Title: A SINGLE FEATHER
Genre: YA fantasy
Word Count: 54,000
Mamo dreads becoming chief of the island on his eighteenth birthday. It’s bad enough his people can’t speak to him, touch him, or look him in the eye, but now he will have to marry someone he’s never met and wear that pretentious feather cape. His father certainly doesn’t sympathize. He revels in the cold and loveless life of a chief. Mamo’s only solace is his secret ability to transform into a rare and exotic bird, giving him a sense of the freedom he longs to have.
At a chance meeting with sixteen-year-old Kila, all he yearns for crashes into him like a welcome ocean wave. Her loose tongue, forward personality, and brazen stares give him such a thrill, it rivals the sensation of flight itself. Even her simple touch provides a comfort Mamo hadn’t realized he needed. Best of all, she doesn’t know he is the son of the chief, her ignorance a gift from the gods themselves.
As their relationship grows, Mamo must decide between his inherited responsibility and the girl he is falling in love with. When rumors of warring islands reach their shores, the people anxiously await the guidance of their new young ruler. The choice should be simple, especially when Kila’s father arranges her marriage to another. But Mamo soon learns with a girl like Kila, nothing is simple.
Kila stepped into the breaking surf, letting the saltwater of the Pacific dampen the hem of her kapa skirt. A wind from the south pinned the bark cloth to her legs and sent her long black hair into a frenzy about her face. She closed her eyes and raised her arms, willing the wind to carry her away from the island.
“Kila, where are you?” her father, Wana’ao, shouted from the taro fields in the distance.
She smiled and ran to the grassy bank beyond the sand, pausing at the open-air hut where the family’s wa’a sat on stilts off the ground. As always, the wooden engravings along the side of the canoe transported her imagination to another time. The carvings weaved together the story of the ancient chief Akua. She traced the weathered shapes of his many forms: a shark, a sea turtle and a goose stirred beneath her fingertips. Kila longed for such a transformation. Akua’s tale spoke of adventure and freedom. She withdrew her hand and brushed it against her hip, wiping away the temptation with a sigh.
“Kila, hele mai!” Her father’s shout was closer now.
She jumped into the canoe, cringing as it groaned against the stilts. Lying as flat as a banana leaf, Kila tried to silence her breathing so as to not give herself away. When the only sound she heard was the lapping of waves on the sand, she grinned in triumph.

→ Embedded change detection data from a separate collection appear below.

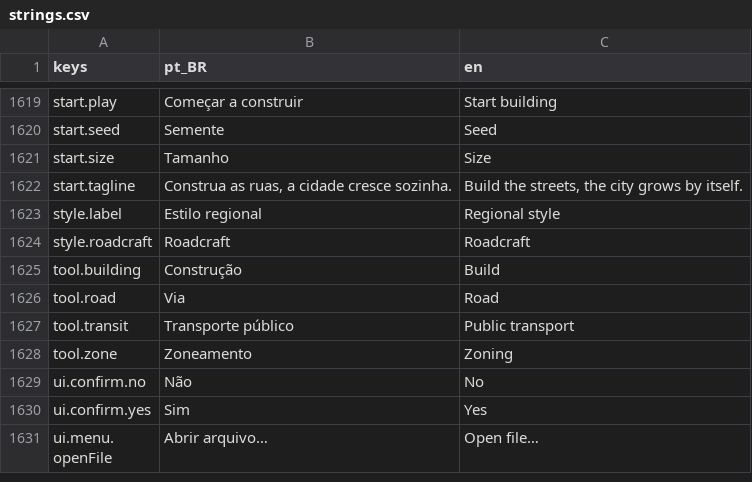
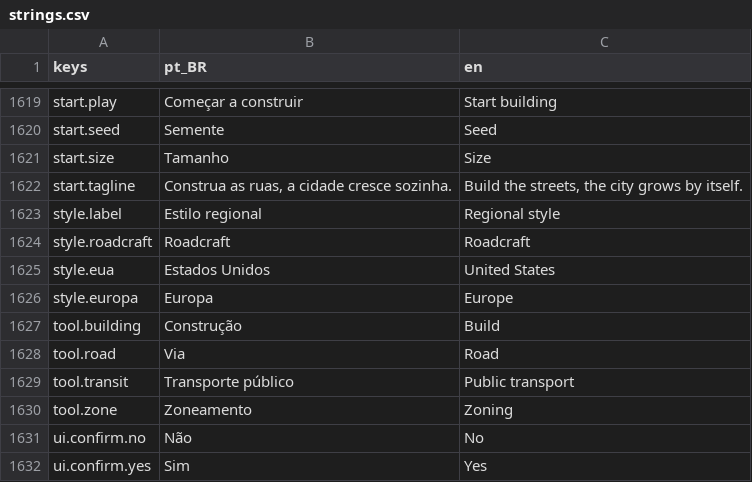
Before and after one commit to designathan1988/city, a CSV file: project/data/i18n/strings.csv, drawn as a sheet; only a part is shown, gaps mark what is left out; the shorter side is filled out with more unchanged rows.

```diff
--- a/project/data/i18n/strings.csv
+++ b/project/data/i18n/strings.csv
@@ -1624,2 +1624,4 @@ style.label,Estilo regional,Regional style
 style.roadcraft,Roadcraft,Roadcraft
+style.eua,Estados Unidos,United States
+style.europa,Europa,Europe
 tool.building,Construção,Build
```
Also changed, not shown: 27 other files.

“Aue,” her father said leaning over her. “Nice try, but you are not five anymore.”